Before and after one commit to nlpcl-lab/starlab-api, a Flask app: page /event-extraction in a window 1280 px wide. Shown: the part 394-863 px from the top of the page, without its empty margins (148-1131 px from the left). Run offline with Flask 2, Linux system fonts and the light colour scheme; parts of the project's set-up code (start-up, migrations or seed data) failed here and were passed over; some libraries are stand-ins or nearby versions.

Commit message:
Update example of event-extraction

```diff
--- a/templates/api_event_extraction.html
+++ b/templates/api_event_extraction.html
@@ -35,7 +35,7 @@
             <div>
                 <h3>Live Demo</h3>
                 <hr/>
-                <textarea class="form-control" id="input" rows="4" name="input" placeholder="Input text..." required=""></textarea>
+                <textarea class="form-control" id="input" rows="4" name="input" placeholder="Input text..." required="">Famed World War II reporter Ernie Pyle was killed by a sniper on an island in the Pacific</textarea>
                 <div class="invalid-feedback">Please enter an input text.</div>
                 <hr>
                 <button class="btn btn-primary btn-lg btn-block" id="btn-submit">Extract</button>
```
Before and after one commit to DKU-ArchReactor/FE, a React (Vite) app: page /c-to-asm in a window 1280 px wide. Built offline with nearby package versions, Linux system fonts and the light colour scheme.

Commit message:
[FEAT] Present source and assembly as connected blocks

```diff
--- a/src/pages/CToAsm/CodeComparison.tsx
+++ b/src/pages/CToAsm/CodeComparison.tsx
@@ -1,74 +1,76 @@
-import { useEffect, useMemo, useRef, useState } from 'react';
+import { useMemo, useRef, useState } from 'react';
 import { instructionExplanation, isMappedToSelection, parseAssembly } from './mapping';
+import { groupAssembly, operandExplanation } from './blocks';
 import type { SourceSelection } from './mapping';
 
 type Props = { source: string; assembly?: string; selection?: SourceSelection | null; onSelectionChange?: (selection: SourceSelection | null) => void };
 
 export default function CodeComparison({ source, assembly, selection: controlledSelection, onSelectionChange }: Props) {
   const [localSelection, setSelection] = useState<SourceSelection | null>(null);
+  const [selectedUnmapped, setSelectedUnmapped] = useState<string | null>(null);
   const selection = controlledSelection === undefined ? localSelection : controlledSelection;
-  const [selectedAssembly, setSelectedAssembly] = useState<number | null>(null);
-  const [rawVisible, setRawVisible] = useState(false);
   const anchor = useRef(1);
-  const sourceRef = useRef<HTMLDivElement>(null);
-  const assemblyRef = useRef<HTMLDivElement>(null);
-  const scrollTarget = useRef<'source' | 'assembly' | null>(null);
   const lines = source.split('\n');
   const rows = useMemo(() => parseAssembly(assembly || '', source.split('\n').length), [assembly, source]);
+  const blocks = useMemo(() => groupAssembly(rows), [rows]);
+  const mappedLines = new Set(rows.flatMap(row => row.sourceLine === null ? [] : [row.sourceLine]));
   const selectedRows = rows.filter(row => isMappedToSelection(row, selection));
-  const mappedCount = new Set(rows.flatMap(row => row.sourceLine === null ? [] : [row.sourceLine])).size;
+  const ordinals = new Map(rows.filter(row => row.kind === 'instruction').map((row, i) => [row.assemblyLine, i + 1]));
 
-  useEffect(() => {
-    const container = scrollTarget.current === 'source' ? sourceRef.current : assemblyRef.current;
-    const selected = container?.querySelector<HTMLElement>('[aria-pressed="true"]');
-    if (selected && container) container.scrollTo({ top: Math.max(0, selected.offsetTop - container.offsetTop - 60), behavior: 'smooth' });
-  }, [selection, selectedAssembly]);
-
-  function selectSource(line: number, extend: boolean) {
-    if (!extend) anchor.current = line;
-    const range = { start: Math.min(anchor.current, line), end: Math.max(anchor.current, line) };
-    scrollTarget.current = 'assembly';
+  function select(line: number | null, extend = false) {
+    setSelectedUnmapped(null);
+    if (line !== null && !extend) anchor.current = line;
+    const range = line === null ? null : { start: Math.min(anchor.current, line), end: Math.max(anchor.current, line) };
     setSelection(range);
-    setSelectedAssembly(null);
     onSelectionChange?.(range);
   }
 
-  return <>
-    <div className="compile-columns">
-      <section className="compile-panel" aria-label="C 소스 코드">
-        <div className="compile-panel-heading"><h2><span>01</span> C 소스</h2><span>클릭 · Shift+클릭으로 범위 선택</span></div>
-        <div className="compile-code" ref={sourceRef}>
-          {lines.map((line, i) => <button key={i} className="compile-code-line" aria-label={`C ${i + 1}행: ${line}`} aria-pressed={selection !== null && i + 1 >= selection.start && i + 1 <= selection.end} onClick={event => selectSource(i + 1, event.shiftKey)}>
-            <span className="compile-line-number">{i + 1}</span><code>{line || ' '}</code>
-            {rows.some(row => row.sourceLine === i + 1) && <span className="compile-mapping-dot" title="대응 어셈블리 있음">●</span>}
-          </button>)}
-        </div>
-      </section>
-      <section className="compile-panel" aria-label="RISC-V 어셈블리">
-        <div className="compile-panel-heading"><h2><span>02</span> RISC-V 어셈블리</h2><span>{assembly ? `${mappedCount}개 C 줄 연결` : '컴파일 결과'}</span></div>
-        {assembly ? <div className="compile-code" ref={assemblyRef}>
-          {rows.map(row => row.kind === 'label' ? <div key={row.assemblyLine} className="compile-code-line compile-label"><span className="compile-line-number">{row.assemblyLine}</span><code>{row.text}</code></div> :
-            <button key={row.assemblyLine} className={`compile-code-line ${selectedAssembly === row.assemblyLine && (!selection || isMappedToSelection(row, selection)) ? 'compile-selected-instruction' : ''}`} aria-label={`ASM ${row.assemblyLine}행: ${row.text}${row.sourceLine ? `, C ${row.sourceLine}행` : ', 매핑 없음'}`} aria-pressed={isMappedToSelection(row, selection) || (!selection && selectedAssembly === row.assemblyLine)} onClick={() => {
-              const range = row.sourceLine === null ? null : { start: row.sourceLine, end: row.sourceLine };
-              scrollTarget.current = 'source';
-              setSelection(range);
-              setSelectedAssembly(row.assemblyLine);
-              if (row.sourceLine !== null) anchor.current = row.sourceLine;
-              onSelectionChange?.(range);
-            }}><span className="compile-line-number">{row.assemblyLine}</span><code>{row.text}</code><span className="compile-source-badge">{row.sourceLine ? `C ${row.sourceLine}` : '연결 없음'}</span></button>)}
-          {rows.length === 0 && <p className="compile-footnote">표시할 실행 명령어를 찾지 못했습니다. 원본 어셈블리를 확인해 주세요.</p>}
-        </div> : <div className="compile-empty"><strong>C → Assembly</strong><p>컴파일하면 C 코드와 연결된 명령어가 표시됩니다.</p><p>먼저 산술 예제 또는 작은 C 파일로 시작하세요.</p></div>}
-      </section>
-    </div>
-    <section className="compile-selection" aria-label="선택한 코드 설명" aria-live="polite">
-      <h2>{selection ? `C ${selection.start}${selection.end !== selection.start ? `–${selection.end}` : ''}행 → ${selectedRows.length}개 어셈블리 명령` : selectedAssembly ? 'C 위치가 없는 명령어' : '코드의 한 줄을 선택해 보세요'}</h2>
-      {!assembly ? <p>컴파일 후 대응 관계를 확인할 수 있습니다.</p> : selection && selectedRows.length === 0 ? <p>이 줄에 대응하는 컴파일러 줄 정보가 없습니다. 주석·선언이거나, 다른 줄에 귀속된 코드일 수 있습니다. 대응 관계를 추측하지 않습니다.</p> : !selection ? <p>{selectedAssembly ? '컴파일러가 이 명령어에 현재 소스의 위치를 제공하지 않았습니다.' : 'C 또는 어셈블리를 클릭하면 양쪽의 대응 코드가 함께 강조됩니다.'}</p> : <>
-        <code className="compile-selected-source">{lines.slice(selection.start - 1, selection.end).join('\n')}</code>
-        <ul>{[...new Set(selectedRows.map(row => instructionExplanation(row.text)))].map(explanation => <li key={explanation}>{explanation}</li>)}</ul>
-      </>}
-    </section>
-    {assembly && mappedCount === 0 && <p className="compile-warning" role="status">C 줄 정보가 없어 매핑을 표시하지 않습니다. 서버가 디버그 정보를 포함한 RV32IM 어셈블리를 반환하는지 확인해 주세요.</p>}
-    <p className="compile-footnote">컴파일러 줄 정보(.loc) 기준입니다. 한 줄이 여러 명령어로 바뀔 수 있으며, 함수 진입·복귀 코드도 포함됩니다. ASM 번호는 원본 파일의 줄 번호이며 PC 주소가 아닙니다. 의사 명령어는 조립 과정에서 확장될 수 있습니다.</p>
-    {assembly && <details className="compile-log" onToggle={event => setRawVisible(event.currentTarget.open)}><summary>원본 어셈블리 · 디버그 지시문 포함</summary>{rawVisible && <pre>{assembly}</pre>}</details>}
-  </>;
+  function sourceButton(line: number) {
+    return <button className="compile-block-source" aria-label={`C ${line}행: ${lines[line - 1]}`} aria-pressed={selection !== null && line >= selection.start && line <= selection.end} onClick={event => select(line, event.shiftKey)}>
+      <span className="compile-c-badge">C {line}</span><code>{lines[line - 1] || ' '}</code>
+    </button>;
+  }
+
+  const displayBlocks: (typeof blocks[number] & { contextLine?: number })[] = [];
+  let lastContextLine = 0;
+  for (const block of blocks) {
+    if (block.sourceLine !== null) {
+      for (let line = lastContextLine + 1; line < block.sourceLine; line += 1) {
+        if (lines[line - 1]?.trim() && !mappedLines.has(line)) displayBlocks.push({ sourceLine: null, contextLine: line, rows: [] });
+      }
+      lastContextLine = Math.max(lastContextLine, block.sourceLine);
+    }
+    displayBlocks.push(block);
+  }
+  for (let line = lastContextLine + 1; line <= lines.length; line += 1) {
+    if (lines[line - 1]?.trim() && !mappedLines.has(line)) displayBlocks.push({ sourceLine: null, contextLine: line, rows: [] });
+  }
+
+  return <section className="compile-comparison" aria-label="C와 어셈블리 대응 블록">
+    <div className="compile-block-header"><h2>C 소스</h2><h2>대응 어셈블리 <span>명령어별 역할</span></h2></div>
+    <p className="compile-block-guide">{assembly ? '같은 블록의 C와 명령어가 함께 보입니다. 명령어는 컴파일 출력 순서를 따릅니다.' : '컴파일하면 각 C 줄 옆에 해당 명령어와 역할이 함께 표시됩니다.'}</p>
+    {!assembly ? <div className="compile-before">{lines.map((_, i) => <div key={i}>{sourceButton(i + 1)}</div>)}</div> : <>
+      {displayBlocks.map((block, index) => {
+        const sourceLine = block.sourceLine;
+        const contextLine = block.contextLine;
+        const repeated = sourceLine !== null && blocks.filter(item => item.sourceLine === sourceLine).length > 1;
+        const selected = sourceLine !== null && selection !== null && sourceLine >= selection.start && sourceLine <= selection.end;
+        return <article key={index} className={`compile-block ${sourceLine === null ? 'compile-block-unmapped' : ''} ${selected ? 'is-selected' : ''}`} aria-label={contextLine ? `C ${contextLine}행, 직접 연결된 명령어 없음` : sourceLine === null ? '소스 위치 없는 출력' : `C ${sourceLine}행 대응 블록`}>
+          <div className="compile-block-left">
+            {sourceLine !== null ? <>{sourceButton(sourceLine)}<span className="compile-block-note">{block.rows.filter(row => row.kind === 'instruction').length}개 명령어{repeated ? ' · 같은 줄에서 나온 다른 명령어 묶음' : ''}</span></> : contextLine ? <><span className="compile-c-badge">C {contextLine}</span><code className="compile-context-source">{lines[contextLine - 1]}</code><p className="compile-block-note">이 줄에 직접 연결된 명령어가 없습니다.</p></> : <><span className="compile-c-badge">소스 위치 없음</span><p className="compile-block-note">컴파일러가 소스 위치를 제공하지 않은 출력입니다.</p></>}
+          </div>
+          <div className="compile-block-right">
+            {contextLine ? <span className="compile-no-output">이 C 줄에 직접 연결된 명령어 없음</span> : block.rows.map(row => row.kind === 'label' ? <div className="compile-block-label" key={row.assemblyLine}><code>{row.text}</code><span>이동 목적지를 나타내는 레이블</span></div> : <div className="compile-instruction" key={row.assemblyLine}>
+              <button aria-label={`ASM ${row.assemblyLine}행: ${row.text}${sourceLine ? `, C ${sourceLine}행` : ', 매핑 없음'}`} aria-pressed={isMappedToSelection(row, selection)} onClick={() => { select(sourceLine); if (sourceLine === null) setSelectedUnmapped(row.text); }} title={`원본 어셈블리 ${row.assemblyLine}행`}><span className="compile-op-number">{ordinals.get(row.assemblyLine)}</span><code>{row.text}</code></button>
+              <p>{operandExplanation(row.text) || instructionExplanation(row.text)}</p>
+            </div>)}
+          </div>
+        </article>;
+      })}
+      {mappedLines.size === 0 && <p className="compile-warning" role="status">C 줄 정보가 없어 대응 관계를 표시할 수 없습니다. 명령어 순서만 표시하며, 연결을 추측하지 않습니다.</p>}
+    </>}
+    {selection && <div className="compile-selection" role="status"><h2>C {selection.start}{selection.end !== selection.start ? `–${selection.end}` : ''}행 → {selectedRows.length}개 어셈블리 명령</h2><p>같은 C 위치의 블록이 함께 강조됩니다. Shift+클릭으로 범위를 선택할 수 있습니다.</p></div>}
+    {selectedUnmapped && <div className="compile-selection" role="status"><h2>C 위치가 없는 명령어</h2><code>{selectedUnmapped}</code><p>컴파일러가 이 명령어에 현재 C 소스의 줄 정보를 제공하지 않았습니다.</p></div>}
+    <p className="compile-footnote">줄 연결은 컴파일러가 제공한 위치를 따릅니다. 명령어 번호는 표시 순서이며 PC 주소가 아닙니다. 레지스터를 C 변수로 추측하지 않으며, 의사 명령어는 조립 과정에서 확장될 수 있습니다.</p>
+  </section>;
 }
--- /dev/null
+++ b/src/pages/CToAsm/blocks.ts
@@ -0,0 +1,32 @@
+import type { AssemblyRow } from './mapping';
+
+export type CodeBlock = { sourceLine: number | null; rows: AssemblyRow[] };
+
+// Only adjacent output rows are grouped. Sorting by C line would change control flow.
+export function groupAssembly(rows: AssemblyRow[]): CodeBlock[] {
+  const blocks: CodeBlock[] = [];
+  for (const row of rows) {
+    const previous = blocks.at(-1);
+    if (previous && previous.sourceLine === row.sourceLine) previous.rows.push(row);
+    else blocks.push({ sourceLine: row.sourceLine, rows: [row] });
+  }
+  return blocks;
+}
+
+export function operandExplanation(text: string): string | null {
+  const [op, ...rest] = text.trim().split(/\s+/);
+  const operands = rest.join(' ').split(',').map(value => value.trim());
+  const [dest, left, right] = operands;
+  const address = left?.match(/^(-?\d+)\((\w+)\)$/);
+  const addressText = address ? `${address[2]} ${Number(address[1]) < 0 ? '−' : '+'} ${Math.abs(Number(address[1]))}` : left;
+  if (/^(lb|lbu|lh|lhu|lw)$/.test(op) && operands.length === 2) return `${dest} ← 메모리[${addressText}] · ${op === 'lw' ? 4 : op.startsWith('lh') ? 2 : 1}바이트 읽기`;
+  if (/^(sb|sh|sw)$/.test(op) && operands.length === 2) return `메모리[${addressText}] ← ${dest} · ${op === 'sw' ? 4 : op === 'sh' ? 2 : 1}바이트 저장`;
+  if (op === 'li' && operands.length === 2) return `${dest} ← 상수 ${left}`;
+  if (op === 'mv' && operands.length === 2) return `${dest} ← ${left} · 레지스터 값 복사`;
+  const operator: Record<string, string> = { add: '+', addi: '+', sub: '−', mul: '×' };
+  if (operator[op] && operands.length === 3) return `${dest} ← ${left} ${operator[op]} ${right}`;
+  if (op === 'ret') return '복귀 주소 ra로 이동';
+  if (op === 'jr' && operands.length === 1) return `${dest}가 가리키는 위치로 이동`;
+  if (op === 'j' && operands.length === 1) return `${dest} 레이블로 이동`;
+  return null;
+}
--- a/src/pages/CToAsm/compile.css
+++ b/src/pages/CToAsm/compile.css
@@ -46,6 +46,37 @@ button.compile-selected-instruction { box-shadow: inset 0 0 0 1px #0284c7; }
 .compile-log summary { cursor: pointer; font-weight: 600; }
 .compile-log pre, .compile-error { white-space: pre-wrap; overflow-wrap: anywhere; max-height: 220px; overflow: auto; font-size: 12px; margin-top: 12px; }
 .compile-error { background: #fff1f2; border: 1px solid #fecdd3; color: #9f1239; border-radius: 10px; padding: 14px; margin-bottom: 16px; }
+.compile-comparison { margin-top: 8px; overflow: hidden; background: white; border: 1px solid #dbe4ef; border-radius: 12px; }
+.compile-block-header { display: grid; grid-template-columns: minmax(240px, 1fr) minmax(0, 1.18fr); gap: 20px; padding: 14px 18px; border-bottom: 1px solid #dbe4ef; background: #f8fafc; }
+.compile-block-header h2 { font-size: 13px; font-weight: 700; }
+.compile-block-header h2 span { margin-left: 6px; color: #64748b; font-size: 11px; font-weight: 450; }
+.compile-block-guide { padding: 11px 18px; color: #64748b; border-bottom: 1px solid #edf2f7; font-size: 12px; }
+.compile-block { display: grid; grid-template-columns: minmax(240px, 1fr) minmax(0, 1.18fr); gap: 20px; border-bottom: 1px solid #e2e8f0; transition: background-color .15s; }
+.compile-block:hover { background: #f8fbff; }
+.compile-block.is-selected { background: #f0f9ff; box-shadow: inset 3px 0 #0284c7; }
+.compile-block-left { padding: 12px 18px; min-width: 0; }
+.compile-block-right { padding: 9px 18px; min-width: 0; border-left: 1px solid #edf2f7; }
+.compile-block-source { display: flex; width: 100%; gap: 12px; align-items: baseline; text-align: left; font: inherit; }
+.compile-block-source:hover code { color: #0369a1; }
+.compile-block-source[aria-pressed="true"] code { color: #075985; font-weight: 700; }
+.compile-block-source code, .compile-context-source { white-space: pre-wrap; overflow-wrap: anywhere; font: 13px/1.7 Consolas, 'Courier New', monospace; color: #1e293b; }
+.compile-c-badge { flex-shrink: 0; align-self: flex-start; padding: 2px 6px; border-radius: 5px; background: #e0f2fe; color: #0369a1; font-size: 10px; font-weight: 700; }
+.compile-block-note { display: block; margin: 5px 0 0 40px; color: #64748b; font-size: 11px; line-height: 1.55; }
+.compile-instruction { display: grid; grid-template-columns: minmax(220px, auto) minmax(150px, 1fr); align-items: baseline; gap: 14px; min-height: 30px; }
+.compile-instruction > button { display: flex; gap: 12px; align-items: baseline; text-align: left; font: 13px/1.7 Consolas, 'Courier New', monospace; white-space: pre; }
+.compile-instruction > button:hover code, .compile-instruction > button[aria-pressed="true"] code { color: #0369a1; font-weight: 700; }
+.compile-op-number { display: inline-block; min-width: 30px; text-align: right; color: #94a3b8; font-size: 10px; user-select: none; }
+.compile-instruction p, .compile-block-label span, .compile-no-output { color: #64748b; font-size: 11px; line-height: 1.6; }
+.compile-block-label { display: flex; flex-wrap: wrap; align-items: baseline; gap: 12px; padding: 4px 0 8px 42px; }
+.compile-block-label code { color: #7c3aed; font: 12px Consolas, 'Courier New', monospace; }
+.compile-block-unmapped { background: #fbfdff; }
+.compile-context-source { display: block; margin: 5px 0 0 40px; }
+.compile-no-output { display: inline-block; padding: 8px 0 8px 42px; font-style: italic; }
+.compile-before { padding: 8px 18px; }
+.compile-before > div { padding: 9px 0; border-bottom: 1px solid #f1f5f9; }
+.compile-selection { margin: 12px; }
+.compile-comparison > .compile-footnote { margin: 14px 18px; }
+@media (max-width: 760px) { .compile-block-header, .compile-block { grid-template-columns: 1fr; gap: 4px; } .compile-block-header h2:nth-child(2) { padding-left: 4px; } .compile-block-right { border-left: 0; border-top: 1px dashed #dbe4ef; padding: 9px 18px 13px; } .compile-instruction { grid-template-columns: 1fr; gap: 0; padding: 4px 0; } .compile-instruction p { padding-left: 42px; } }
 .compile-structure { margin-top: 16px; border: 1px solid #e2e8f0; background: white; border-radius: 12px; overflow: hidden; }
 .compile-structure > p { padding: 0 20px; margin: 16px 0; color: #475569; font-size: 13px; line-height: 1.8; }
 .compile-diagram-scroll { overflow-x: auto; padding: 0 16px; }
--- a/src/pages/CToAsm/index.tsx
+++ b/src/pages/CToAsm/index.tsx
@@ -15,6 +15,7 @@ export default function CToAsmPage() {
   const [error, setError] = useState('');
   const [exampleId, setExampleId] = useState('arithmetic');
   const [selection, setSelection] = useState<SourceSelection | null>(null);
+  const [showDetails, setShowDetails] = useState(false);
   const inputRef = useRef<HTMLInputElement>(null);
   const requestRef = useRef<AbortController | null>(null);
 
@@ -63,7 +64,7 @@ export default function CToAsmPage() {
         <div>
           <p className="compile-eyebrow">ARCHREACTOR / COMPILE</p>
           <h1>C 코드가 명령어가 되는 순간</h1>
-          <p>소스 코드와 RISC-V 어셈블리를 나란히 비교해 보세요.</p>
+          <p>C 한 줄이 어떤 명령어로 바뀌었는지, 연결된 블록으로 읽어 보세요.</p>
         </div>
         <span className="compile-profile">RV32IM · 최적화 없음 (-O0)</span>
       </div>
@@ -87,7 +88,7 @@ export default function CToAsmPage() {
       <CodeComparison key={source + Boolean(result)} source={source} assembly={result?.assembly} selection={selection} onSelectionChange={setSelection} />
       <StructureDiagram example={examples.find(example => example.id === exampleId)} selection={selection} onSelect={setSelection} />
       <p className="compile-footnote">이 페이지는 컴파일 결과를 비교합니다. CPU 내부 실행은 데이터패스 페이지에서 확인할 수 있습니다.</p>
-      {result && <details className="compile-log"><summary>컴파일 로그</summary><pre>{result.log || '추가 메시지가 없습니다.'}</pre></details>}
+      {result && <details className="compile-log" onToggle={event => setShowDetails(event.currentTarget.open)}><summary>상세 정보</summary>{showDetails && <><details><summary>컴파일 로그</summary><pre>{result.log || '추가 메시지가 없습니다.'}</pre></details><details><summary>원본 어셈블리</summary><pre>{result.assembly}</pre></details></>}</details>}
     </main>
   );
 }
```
#####
Reproduce each line in the listing above that mentions the string "CodeBlock".

* [Expected answer]
+export type CodeBlock = { sourceLine: number | null; rows: AssemblyRow[] };
+export function groupAssembly(rows: AssemblyRow[]): CodeBlock[] {
+  const blocks: CodeBlock[] = [];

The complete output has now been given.